When Netflix announced that Indian Matchmaking (2020-present) would be renewed for a second season, many of us hoped for the makers of the show to take all the criticism they faced seriously. That is definitely not the case because the show still continues to celebrate regressive patriarchal values.
Here are a few of the gendered notions that the show propagates.
A mediocre man can give himself a 9.5/10 and call himself ‘the world’s most eligible bachelor’, but an independent and successful woman must be happy with receiving just 60-70% of what she feels she deserves.
You do not have to be perfect. There’s no perfect daughter, perfect employee, perfect wife, or perfect mother. These are just labels created by society, for their convenience.
So here you are, just out of engineering college, having no clue why you pursued Electronics Engineering. Yes, I know, like many others your age, you too were persuaded by your parents to opt for engineering because it supposedly gets you a lucrative job.

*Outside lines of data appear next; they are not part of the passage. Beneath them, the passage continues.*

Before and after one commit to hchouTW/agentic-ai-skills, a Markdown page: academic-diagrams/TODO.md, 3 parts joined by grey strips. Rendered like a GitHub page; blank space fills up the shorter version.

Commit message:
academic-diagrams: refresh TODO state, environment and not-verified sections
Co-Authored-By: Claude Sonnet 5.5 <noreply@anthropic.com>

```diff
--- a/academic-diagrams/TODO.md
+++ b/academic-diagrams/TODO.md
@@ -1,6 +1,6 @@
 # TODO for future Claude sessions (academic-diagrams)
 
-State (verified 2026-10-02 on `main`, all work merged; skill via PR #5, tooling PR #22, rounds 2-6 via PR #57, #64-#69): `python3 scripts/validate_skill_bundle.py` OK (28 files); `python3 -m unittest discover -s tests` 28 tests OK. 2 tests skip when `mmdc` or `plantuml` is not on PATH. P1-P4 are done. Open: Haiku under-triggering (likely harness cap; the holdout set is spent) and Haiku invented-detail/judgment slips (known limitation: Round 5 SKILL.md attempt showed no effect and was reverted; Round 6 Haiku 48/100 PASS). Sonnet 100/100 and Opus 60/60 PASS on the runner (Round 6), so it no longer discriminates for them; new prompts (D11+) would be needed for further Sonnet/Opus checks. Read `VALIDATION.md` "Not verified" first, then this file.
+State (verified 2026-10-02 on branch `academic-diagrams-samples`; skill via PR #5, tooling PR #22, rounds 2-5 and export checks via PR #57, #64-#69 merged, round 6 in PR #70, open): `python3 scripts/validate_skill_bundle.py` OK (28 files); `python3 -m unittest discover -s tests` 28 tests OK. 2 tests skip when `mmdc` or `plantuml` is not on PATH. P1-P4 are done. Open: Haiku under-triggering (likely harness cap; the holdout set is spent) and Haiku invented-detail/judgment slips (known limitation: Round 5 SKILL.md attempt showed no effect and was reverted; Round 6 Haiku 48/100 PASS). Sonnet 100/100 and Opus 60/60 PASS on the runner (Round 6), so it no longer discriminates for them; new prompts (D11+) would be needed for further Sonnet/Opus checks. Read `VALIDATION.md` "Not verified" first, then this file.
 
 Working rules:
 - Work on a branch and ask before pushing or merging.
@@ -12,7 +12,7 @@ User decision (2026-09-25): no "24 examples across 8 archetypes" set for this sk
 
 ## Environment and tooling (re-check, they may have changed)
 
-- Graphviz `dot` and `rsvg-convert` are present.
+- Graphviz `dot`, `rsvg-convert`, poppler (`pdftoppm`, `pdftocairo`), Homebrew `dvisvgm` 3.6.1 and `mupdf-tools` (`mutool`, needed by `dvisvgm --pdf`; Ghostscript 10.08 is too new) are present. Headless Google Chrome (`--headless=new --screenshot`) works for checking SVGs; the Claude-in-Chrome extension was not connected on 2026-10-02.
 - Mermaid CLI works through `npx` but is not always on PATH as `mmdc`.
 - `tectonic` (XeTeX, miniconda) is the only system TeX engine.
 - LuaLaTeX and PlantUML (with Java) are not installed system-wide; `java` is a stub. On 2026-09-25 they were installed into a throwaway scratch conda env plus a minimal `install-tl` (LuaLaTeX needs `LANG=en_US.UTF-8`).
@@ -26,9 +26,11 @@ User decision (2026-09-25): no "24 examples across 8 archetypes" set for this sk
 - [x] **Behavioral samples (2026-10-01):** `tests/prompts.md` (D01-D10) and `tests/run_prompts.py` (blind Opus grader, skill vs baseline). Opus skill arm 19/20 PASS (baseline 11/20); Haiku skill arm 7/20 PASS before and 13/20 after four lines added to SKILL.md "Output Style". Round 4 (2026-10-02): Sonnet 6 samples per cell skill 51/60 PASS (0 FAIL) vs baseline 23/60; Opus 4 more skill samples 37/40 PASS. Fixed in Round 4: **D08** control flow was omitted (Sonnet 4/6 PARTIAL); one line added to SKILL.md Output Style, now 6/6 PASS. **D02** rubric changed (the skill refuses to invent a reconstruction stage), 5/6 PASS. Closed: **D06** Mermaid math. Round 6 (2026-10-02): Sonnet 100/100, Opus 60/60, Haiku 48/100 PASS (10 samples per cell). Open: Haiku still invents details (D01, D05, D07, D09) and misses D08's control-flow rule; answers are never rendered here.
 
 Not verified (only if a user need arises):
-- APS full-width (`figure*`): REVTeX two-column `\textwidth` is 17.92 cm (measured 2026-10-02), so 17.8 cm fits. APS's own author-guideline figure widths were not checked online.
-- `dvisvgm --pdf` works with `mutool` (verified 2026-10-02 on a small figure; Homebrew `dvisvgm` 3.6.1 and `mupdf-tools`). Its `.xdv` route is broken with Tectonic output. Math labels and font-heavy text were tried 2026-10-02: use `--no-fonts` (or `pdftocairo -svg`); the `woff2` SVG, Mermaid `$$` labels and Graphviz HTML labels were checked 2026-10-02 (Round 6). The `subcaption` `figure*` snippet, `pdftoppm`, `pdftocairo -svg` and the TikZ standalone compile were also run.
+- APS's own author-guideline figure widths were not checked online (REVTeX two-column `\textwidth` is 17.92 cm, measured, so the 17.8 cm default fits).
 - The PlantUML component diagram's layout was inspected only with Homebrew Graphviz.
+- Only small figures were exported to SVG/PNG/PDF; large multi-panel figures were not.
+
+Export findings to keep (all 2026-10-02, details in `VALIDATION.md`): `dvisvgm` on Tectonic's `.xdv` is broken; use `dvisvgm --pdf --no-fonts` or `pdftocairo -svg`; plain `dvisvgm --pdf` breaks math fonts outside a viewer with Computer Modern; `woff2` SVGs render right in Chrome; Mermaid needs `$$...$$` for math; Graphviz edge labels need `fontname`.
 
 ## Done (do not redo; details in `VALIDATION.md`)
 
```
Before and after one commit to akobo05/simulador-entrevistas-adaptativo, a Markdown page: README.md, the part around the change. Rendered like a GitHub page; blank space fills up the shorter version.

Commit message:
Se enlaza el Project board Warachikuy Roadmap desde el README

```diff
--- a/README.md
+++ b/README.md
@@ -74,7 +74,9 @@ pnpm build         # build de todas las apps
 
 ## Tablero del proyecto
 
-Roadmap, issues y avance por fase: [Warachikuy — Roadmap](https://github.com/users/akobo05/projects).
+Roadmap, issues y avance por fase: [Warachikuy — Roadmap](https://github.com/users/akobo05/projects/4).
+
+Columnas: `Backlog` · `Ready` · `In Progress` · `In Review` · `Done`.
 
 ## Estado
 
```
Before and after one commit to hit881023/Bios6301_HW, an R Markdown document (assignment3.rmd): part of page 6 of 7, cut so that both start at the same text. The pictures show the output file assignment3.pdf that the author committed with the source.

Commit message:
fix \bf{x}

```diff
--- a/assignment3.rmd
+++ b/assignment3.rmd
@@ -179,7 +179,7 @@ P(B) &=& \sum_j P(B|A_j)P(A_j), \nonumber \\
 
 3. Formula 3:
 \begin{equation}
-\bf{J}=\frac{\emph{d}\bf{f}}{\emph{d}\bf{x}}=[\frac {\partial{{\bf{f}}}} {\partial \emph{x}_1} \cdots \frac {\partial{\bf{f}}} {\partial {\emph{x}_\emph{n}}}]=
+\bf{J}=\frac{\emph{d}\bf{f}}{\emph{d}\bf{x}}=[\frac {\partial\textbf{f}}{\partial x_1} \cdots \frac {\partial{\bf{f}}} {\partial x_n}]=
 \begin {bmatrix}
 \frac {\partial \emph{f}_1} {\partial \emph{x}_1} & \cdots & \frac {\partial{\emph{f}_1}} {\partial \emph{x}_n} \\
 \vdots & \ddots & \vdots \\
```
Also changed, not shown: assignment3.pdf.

Believe me, however strange this might sound, you’ll soon come to realize that a high paying job need not always make you happy. And there are a myriad courses and career options out there, you should definitely consider something that’ll make you look forward to go to work every day.